Breathing new life into an old theater

A local movie scene from the 1930s comes alive again with the Pullman Civic Theatre’s Audian Project. The Audian served as a movie theater for the Pullman area, but closed about 10 years ago.

The Pullman Civic Theatre plans to restore the Audian with the addition of a stage for live performances, said Head of Audian Project Kristen Lincoln. The Pullman Civic Theatre (PCT) has considered turning the theatre into a space for them for quite a while.

Tracie Brelsford, the facilities developer for the Audian Project, first got involved when Lincoln called and asked about the feasibility of the project. She said she was familiar with the building and knew she wanted to help with the project.

“I used to work there back in the late ‘70s and most of the ‘80s when it was a movie theatre,” Brelsford said. “I knew the folks who ran it up until when it was closed down. Out of all of us who worked in the theatres, the Audian was everyone’s favorite.”

PCT wants to preserve as much as possible of the old artistic design of the Audian’s interior, Brelsford said. They wish to keep it familiar to those who will remember it, but to upgrade it as well.

Once the conversation started for renovating the theatre, PCT decided a stage exclusive to them couldn’t be maintained due to the cost, Lincoln said. But since PCT has expanded into supporting other local performing groups, they realized that they could use the Audian for others as well.

While the Audian will remain a movie house, it will also have band performances, festivals, symphonies and stage performances, Lincoln said.

Eventually, this evolved into the idea of the Audian having its own non-profit group with a board of directors from a variety of music and theatre groups in the area, Lincoln said. For now, PCT handles everything because the Audian non-profit has not yet been established.

PCT has several different phases for fundraising, Lincoln said. Right now, it takes direct donations and donations through its Razoo crowdfunding site.

Currently PCT needs to negotiate the lease with U.S. Bank, Lincoln said, and will do so once it has raised enough money through their fundraising campaigns.

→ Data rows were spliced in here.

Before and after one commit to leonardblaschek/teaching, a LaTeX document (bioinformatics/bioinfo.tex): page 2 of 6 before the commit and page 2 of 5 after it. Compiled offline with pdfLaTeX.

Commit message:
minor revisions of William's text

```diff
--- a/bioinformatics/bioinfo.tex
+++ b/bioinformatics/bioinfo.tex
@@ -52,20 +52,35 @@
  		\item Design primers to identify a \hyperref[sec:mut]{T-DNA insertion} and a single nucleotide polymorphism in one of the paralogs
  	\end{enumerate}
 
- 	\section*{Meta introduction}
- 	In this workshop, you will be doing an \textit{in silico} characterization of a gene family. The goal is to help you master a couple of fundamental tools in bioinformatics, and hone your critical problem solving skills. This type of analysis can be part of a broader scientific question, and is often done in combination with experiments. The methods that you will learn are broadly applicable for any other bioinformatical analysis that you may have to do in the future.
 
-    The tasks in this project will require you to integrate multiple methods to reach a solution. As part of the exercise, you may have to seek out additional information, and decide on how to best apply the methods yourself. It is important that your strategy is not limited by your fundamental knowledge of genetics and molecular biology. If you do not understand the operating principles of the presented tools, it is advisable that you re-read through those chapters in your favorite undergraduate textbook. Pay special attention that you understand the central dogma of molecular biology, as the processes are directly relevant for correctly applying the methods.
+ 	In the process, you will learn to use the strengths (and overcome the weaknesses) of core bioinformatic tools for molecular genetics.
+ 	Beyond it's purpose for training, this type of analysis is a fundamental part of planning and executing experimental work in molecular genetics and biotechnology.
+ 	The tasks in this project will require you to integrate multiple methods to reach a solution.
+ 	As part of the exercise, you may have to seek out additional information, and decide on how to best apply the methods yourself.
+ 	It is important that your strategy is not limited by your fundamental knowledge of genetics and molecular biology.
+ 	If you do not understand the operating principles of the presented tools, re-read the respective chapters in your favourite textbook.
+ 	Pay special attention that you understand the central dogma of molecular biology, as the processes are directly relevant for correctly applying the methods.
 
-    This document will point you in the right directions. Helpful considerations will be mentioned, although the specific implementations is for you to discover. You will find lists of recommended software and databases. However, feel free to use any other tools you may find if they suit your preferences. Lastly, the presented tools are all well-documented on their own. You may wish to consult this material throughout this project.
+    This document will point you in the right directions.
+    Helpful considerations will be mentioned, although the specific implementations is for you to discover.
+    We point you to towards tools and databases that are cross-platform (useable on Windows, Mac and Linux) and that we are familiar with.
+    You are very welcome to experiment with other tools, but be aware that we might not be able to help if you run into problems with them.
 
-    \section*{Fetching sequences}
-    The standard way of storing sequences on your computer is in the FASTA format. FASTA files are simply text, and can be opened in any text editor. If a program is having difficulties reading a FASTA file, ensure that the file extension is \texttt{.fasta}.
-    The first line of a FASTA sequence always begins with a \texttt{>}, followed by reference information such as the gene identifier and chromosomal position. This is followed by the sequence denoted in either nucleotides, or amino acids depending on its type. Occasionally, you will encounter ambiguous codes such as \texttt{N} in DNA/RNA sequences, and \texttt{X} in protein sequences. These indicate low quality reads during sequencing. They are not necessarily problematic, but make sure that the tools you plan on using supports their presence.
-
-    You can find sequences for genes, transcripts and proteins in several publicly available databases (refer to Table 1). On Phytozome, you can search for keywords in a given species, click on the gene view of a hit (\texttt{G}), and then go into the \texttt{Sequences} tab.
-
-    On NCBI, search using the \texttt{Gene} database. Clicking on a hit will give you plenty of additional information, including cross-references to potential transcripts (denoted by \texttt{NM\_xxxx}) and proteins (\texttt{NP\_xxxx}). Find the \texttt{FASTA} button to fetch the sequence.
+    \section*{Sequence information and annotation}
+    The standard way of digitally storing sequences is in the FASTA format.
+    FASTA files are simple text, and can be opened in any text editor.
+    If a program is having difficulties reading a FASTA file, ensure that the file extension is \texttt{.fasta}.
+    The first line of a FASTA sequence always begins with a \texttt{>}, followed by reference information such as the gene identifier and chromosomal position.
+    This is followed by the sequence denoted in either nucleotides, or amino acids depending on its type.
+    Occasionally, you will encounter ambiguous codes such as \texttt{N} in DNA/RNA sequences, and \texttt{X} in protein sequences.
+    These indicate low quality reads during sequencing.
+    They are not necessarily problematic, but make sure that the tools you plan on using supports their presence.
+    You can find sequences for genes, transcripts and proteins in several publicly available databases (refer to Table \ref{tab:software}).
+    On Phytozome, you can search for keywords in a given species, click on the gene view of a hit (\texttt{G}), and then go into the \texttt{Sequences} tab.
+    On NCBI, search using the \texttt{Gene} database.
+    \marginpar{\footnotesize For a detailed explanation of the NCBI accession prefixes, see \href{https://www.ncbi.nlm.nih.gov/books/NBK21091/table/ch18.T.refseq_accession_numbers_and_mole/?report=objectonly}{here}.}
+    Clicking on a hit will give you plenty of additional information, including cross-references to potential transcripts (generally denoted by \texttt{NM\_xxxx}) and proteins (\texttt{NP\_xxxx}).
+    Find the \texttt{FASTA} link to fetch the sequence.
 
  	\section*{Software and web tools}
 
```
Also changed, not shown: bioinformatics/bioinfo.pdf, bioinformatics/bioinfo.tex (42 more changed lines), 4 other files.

One of the fundraising plans involves asking for local business sponsorships. The entire community, whether through large or small donations, has the chance to participate, she said.

PCT has also been researching grants, including both government and private foundation grants, Linclon said. Even after the Audian’s restoration, it will take a lot of money to keep it running.

Lincoln said PCT hopes to connect the Audian with WSU. For example, business students will do feasibility studies on the project. Architecture students will be involved in design and performing arts students may do shows in the future, she said.

For the board of directors, PCT hopes to get representation from all the arts groups in the area, which will help in the remodel process with determining all their needs regarding stage and space requirements, Lincoln said. PCT also hopes to have a lot of movie festivals, showing independent and foreign films.

The project has gone smoothly so far, Lincoln said. Looking at the theatre the first time, PCT expected a huge mess, but the theatre has stayed in beautiful condition. All the challenges PCT expected have gone much easier so far, she said. Raising enough money presents the biggest challenge at the moment.

Lincoln said she is most looking forward to when the Audian finally opens.

“I’m so anxious to open those doors,” Lincoln said. “This facility means so much to me and a lot of my team because we all have memories of being there. There’s a lot of love for that space.”

The Audian will eventually have its own website, but right now all info about the project can be found on the PCT website, Lincoln said. PCT will also launch the Audian’s own Facebook page very soon, where they can post updates about the Audian’s restoration and what they need next.

The PCT’s current plans for the stage include having live theatre with a green room for actors and a stage for symphonies, large bands, small bands and dance recitals in addition to theatre performances. Brelsford is seeking input from local performers such as the Washington Idaho Symphony to determine their needs in a stage.

The Audian is just a shell right now, Brelsford said. The screen, along with all the seats, projectors and concession counters, is gone. Basically, the building has toilets and sinks, she said. The building also requires repairs because it has some water leaks. But PCT wants to set up the movie screen once repairs finish, then add the theatre stage and host large symphonies.

Those who want to get involved can donate at the PCT’s website or the Razoo fundraising page titled “The Audian Performing Arts Centre.”

“We believe,” Brelsford said, “that the entire Palouse region will benefit from this.”